Davis, Calif. -- The University of California, Davis, School of Veterinary Medicine has launched a new "One Health" program to conserve the world's remaining 740 mountain gorillas.
-- The University of California, Davis, School of Veterinary Medicine has launched a new One Health program to conserve the world's remaining 740 mountain gorillas.
The program will care not only the gorillas but also the people and the other animals that share their home in the forests of central Africa.
The school received $750,000 in funding from the David and Lucile Packard Foundation, UC Davis to establish the Mountain Gorilla One Health Program in the School of Veterinary Medicine's Wildlife Health Center.
The new program will partner with the existing Mountain Gorilla Veterinary Project, begun in 1986, to continue improving gorilla health and survival by addressing human health, livestock health and agricultural issues.
"The concept of 'One Health' -- that human, animal and environmental health are inextricably linked and should be considered holistically -- is a core principle of the UC Davis Wildlife Health Center," said wildlife veterinarian and center assistant director Kirsten Gilardi, who will lead the Mountain Gorilla One Health Program.
"We are proud to become partners with the Mountain Gorilla Veterinary Project, one of the few true, on-the-ground examples of One Health in action anywhere in the world."
The Mountain Gorilla Veterinary Project's longtime director, veterinarian Michael Cranfield, will join the UC Davis staff while continuing to oversee the work of the project's seven veterinarians and 12 technicians and staff members in Rwanda, Uganda and the Democratic Republic of the Congo.

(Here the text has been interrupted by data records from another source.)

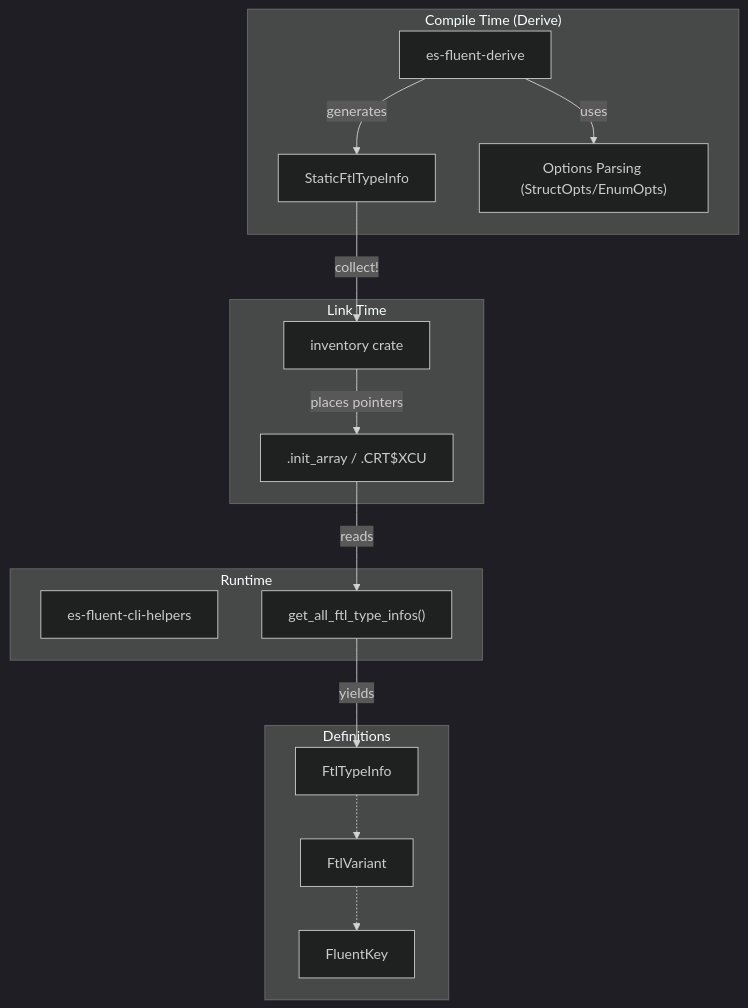
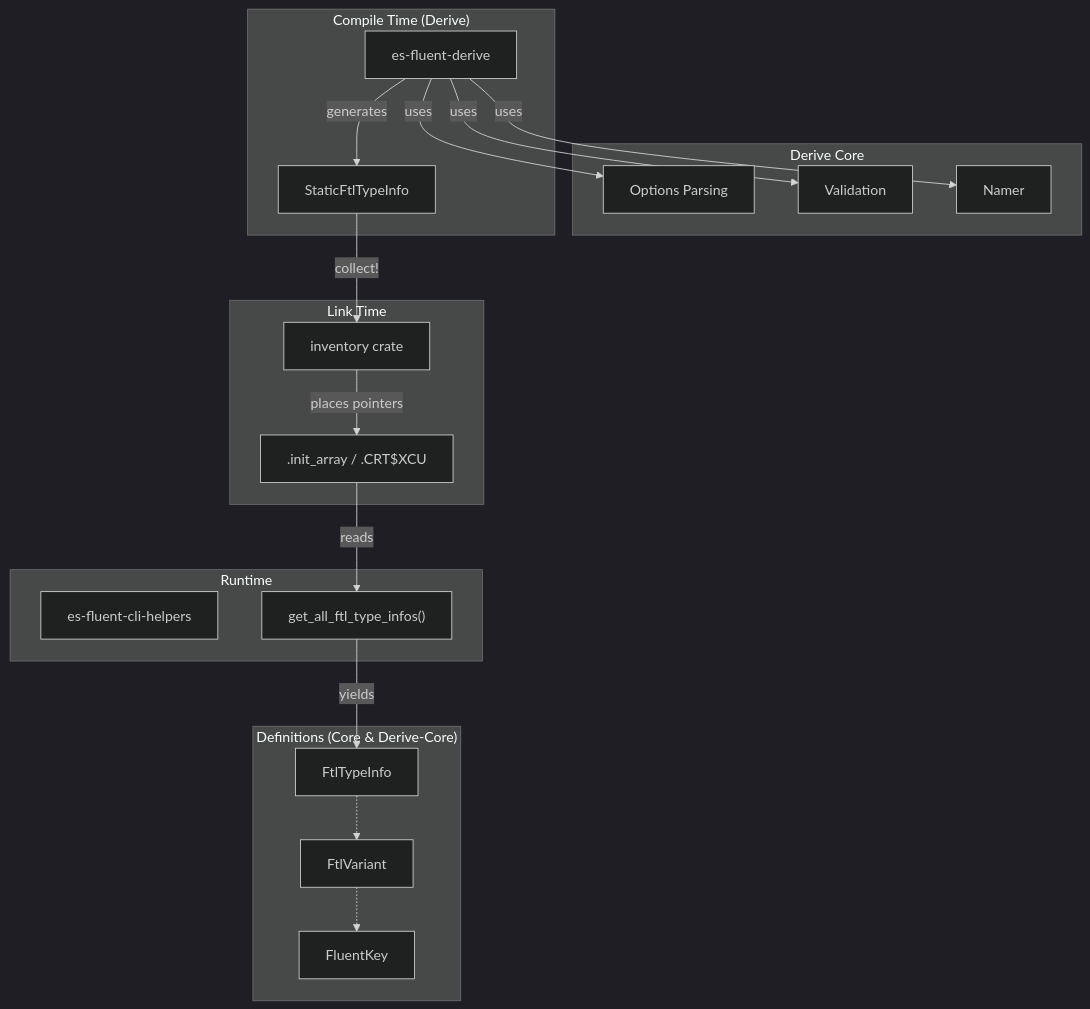
One commit to stayhydated/es-fluent changed the diagram in crates/es-fluent-core/docs/ARCHITECTURE.md. Above: the diagram before and after it, drawn with Mermaid (dark theme). The commit also changed other lines of this file and 44 other files, not shown here.

````diff
--- a/crates/es-fluent-core/docs/ARCHITECTURE.md
+++ b/crates/es-fluent-core/docs/ARCHITECTURE.md
@@ -17,33 +20,40 @@
 ```mermaid
 flowchart TD
-    subgraph DEF["Definitions"]
+    subgraph DEF ["Definitions (Core & Derive-Core)"]
         FTL[FtlTypeInfo]
         VAR[FtlVariant]
         KEY[FluentKey]
     end
 
+    subgraph "Derive Core"
+        OPTS["Options Parsing"]
+        VAL["Validation"]
+        NAMER["Namer"]
+    end
+
     subgraph "Compile Time (Derive)"
         MACRO["es-fluent-derive"]
         STATIC[StaticFtlTypeInfo]
-        OPTS["Options Parsing (StructOpts/EnumOpts)"]
     end
 
     subgraph "Link Time"
         INV["inventory crate"]
         SECT[".init_array / .CRT$XCU"]
     end
 
     subgraph "Runtime"
         HELPER["es-fluent-cli-helpers"]
         ITER["get_all_ftl_type_infos()"]
     end
 
     MACRO -->|uses| OPTS
+    MACRO -->|uses| VAL
+    MACRO -->|uses| NAMER
     MACRO -->|generates| STATIC
     STATIC -->|collect!| INV
     INV -->|places pointers| SECT
     SECT -->|reads| ITER
     ITER -->|yields| FTL
     FTL -.-> VAR
     VAR -.-> KEY
 ```
````
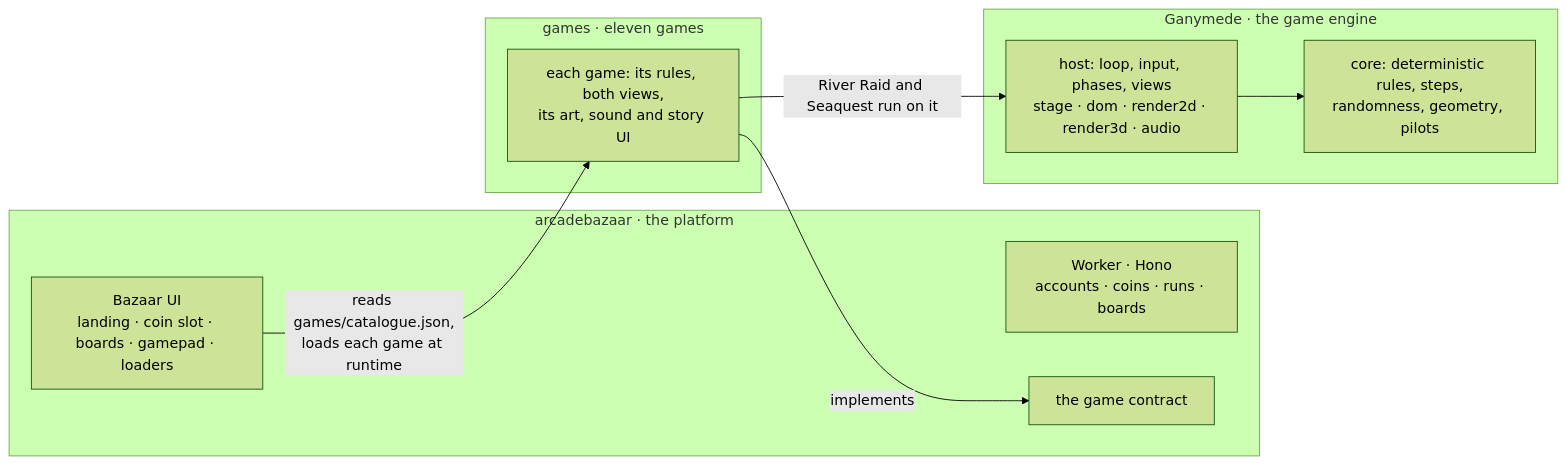
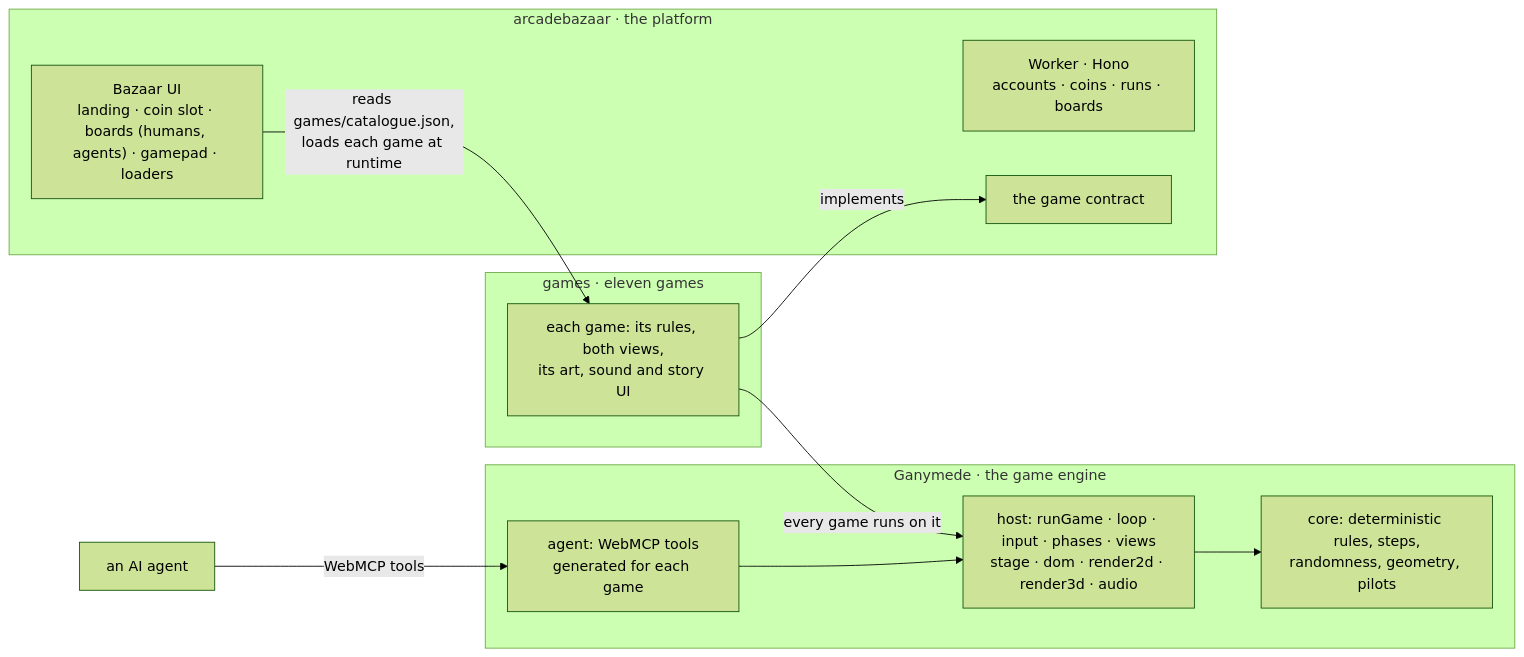
The first of 2 diagrams in README.md (GoPlausible/colosseum-cryptofair-hackathon), drawn with Mermaid (forest theme) before and after one commit. The commit also changed other lines of this file, not shown here.

````diff
--- a/README.md
+++ b/README.md
@@ -138,19 +159,22 @@
 ```mermaid
 flowchart LR
   subgraph AB["arcadebazaar · the platform"]
-    UI["Bazaar UI<br/>landing · coin slot · boards · gamepad · loaders"]
+    UI["Bazaar UI<br/>landing · coin slot · boards (humans, agents) · gamepad · loaders"]
     API["Worker · Hono<br/>accounts · coins · runs · boards"]
     C["the game contract"]
   end
   subgraph G["games · eleven games"]
     GM["each game: its rules, both views,<br/>its art, sound and story UI"]
   end
   subgraph E["Ganymede · the game engine"]
-    HOST["host: loop, input, phases, views<br/>stage · dom · render2d · render3d · audio"]
+    HOST["host: runGame · loop · input · phases · views<br/>stage · dom · render2d · render3d · audio"]
+    AGENT["agent: WebMCP tools<br/>generated for each game"]
     CORE["core: deterministic rules, steps,<br/>randomness, geometry, pilots"]
   end
+  AI["an AI agent"] -- "WebMCP tools" --> AGENT
   UI -- "reads games/catalogue.json,<br/>loads each game at runtime" --> GM
   GM -- implements --> C
-  GM -- "River Raid and Seaquest run on it" --> HOST
+  GM -- "every game runs on it" --> HOST
+  AGENT --> HOST
   HOST --> CORE
 ```
````
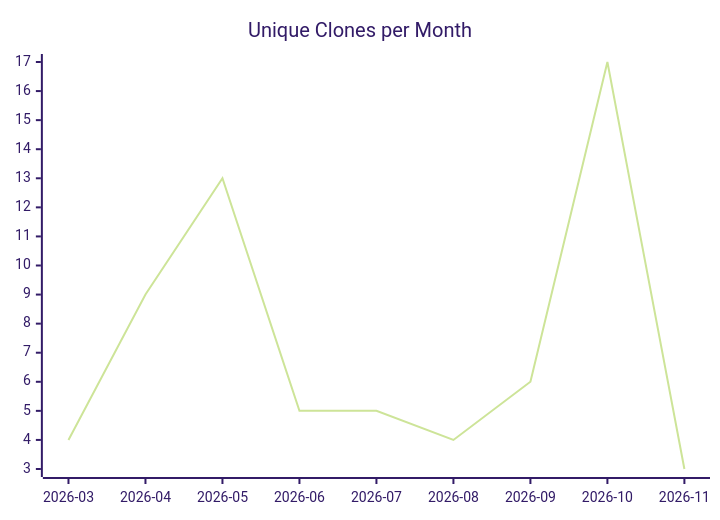
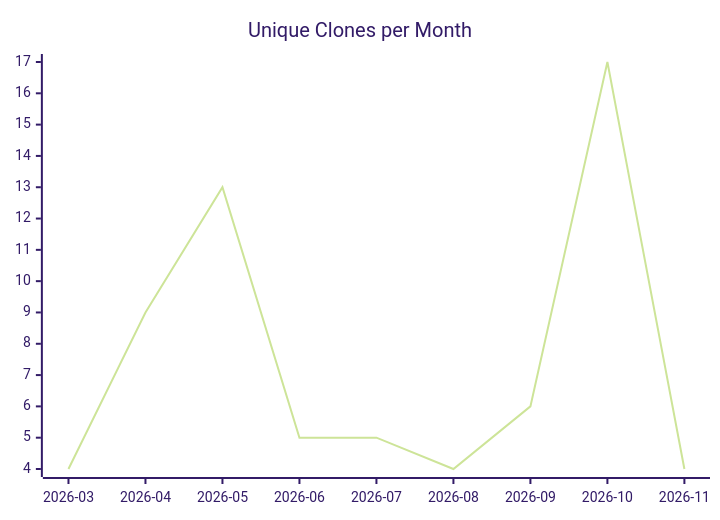
Before and after one commit to justdavis-family/github-analytics-data: the third of 3 diagrams in karlmdavis/justdavis-puppet/README.md, drawn with Mermaid (forest theme). The commit also changed other lines of this file and 192 other files, not shown here.

````diff
--- a/karlmdavis/justdavis-puppet/README.md
+++ b/karlmdavis/justdavis-puppet/README.md
@@ -19,6 +19,6 @@
 ```mermaid
 xychart-beta
   title "Unique Clones per Month"
   x-axis ["2026-03", "2026-04", "2026-05", "2026-06", "2026-07", "2026-08", "2026-09", "2026-10", "2026-11"]
-  line [4, 9, 13, 5, 5, 4, 6, 17, 3]
+  line [4, 9, 13, 5, 5, 4, 6, 17, 4]
 ```
````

UC Davis will investigate disease threats facing mountain gorillas, help expand medical care for the humans working in and around the gorilla parks, and improve the health and well being of livestock to benefit the families who depend on them for nutrition and income.